The acreage planted to barley has declined nationally and particularly in the Midwest. This decline is due, in part, to competition with other crops and increased production risks due to diseases. The University of Minnesota Barley Breeding Program conducts research to develop new barley varieties with characteristics that contribute to farm profitability, meet end-user needs and contribute to sustainable farming systems. In our breeding and genetics research, we focus on traits like higher levels of disease resistance, enhanced winter survival in winter barley, and improved malting quality for both large and craft brewers. Advanced breeding lines are extensively tested across the Midwest and the most superior are released as new varieties. As new improved varieties are deployed, we expect farm incomes to increase as well as local supplies of high quality malting barley.
Remote sensing applications in crop and animal agriculture
Ce Yang, Brian Steffenson, and David Mulla
This research explores new approaches utilizing unmanned aerial vehicles (UAVs) and advanced remote sensing techniques to improve crop and animal agriculture productivity and sustainability. We’re integrating hyperspectral imaging and novel data analysis with advanced algorithms to solve agricultural challenges like nitrogen management for corn fields, stress detection for wheat/barley disease resistance breeding, and chicken egg gender detection before incubation. The expected output of these remote sensing projects is a systematic solution for agricultural researchers and farmers to better use remote sensing techniques in solving fundamental agricultural problems.
Understanding cereal starch architecture and its relation to functional behavior and impact on human health
George Annor and Jim Anderson

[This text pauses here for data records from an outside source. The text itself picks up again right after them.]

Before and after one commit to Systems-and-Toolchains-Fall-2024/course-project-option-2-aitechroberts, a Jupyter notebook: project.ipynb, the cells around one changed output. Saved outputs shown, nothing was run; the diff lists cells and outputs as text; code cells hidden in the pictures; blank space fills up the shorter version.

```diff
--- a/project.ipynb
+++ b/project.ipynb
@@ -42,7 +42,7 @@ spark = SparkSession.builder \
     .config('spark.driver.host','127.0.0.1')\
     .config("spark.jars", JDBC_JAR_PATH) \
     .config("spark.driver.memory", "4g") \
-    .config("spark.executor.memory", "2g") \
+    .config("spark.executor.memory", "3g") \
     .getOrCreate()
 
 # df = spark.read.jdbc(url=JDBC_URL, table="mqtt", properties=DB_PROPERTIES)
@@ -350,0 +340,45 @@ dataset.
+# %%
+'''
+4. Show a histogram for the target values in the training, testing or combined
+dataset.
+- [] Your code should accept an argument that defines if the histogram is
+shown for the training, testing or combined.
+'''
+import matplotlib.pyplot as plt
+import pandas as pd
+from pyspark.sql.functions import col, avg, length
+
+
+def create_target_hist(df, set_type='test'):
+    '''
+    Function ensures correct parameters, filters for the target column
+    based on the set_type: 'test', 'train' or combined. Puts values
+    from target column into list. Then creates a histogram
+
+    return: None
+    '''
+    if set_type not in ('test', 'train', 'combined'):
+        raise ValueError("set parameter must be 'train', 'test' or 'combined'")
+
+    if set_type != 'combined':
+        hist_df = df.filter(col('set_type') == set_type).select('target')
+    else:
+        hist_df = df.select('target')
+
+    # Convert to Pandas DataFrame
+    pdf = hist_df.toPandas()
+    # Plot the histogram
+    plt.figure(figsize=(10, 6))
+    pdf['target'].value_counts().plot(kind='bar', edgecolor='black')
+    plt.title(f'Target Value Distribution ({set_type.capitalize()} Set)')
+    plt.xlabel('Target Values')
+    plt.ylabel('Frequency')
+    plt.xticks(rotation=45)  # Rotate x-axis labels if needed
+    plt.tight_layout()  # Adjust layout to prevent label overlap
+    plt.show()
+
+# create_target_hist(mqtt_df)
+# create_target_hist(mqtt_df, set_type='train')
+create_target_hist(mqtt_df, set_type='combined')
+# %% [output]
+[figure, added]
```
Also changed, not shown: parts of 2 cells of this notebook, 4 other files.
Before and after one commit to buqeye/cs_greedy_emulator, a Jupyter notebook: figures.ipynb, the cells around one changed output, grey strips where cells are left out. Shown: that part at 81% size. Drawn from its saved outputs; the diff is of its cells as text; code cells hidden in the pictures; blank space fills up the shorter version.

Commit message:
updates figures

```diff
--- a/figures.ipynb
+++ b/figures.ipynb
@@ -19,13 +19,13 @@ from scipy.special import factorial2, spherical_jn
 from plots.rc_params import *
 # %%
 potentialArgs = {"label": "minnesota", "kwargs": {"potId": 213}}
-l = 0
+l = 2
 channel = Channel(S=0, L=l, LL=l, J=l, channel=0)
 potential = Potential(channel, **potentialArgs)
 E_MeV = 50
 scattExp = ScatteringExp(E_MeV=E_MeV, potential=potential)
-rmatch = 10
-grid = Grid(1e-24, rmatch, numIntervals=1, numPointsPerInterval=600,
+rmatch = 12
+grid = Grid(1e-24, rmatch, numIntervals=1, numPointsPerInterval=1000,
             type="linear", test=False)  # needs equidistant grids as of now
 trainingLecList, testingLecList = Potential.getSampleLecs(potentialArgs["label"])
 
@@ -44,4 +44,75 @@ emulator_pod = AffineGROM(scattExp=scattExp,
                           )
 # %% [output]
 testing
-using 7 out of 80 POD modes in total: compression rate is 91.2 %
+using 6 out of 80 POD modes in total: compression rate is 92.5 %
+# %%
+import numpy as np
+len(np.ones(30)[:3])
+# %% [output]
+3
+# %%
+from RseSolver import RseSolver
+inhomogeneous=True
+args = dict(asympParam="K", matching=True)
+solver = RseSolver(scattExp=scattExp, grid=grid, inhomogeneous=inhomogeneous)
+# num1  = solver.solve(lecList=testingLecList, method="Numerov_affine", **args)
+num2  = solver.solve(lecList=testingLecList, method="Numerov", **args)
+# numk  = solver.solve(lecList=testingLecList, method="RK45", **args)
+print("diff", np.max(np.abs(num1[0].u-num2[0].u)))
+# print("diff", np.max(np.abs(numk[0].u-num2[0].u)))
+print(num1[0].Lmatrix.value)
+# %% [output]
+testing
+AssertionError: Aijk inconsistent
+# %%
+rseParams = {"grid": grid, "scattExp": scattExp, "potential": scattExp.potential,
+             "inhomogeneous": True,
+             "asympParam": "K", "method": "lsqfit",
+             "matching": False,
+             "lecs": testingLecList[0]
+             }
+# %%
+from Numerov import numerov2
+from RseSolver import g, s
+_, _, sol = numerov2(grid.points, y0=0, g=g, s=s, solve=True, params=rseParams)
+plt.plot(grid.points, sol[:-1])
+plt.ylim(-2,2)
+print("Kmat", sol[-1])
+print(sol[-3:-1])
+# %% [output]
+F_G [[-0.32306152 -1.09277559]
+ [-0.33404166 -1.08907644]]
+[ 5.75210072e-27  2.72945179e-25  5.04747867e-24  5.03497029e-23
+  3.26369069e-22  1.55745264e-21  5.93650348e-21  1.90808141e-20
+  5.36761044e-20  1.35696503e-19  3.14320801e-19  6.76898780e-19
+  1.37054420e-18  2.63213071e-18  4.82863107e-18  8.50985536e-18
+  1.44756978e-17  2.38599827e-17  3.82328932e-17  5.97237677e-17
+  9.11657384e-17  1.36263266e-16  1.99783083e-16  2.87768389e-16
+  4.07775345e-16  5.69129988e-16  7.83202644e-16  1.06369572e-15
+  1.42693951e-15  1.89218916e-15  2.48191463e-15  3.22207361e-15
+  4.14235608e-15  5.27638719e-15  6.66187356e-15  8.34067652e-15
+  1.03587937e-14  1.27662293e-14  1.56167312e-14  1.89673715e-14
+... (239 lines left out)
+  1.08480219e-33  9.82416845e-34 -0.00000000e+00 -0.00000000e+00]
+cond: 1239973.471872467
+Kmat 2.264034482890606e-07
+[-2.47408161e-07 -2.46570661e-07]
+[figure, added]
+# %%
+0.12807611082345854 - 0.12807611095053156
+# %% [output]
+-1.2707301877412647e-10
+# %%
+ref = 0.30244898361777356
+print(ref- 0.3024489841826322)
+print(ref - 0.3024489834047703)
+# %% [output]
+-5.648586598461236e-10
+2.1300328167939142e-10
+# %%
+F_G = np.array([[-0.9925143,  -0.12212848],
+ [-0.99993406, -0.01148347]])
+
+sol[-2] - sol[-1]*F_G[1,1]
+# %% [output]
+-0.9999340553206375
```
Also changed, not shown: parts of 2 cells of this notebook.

Starch remains a subject of intense scientific scrutiny because of the structural complexity of its molecular make-up, importance in our diet, and impact on human health. Starches from cereals such as corn, wheat, rice and oats have a wide range of applications across various industries in the U.S, mainly due to their different functionalities. Starches from minor cereals such as millet also has the potential to be used in the management of type II diabetes due to their hypoglycemic properties. Understanding the structure of cereal starches is important in the development of new products and understanding their impacts on human health. This research aims to unravel the complex molecular structure of cereal starches from corn, wheat, rice, millet and oats and how this information can be used to explain their varied behaviors in different food systems. This project is also increasing understanding of how cereal starches with different fine structural features can be utilized to manageme conditions like type II diabetes.
Host immunity as a driver of virulence evolution in the cereal rust fungi
The small grain cereal crops of wheat, oats, and barley are important agricultural commodities in the United States and many other countries of the world. Unfortunately, they are attacked by rust diseases caused by the fungal pathogens Puccinia graminis f. sp. tritici (Pgt) (wheat stem rust), P. coronata f. sp. avenae (Pca) (oat crown rust), and Puccinia hordei (Ph) (barley leaf rust). Yield losses due to these rust diseases can exceed 40% during severe epidemics. The deployment of resistant varieties is the most effective means for control of the cereal rust diseases, but the diseases quickly evolve to these new varieties. The overall aim of this research is to determine how host immunity affects virulence evolution in cereal rust fungi. We’re addressing the knowledge gaps related to novel resistance (R) genes and pathogen 'effector' proteins. By increasing understanding of how pathogens and Avr genes evolve, we can help break the “boom and bust” cycle, where newly deployed resistance genes provide protection for only a limited time and are then overcome by newly evolved pathogens.